• _AIM OF THE EXERCISE_:
Among these records, which lines include "head"? Copy them out.

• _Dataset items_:
• • • •

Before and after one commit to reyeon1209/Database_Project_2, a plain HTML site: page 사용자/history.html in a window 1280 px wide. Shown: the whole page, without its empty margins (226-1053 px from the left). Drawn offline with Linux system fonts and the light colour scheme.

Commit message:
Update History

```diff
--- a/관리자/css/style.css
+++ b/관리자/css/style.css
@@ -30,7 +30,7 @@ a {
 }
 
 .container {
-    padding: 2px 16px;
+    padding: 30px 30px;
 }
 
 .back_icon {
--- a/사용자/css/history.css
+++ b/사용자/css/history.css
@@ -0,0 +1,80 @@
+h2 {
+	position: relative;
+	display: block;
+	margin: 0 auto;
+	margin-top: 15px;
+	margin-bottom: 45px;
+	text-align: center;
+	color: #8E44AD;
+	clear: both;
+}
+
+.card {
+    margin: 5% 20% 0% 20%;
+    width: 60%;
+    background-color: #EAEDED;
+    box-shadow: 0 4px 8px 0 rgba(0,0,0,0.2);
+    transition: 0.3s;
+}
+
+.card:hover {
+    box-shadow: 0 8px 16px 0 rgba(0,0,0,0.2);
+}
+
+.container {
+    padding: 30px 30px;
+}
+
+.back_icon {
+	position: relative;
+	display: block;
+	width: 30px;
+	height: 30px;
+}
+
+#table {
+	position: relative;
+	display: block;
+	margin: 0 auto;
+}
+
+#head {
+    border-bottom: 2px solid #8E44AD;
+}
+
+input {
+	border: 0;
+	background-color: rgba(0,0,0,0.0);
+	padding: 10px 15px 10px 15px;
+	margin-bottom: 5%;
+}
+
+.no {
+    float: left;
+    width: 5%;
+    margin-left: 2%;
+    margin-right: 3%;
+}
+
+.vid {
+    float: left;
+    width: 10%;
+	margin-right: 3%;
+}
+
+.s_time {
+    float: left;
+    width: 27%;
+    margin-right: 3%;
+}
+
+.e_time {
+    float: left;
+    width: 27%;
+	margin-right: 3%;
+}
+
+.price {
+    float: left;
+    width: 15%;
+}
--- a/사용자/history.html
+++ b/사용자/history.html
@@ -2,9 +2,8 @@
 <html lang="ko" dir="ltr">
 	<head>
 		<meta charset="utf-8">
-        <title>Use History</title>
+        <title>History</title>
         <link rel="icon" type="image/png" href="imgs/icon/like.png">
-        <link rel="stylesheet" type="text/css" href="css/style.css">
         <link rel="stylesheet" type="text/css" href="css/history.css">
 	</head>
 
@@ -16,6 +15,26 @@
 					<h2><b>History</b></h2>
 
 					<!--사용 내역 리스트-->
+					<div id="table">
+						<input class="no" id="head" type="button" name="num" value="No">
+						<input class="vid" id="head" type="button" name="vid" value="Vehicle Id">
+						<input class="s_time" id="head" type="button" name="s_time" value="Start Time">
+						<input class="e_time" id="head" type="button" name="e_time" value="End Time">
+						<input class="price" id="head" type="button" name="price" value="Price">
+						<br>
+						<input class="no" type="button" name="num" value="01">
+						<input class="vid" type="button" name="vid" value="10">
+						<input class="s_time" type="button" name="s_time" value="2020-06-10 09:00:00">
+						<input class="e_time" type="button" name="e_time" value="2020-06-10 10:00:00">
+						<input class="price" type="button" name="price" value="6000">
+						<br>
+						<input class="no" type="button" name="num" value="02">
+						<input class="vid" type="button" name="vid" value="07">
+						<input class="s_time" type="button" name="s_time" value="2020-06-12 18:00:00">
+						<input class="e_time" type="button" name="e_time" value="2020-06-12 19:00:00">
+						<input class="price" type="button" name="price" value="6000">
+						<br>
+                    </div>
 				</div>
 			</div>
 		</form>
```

• • • •

• _SOLUTION TO THIS EXERCISE_:
+#head {
 	<head>
 	</head>
+						<input class="no" id="head" type="button" name="num" value="No">
+						<input class="vid" id="head" type="button" name="vid" value="Vehicle Id">
+						<input class="s_time" id="head" type="button" name="s_time" value="Start Time">
+						<input class="e_time" id="head" type="button" name="e_time" value="End Time">
+						<input class="price" id="head" type="button" name="price" value="Price">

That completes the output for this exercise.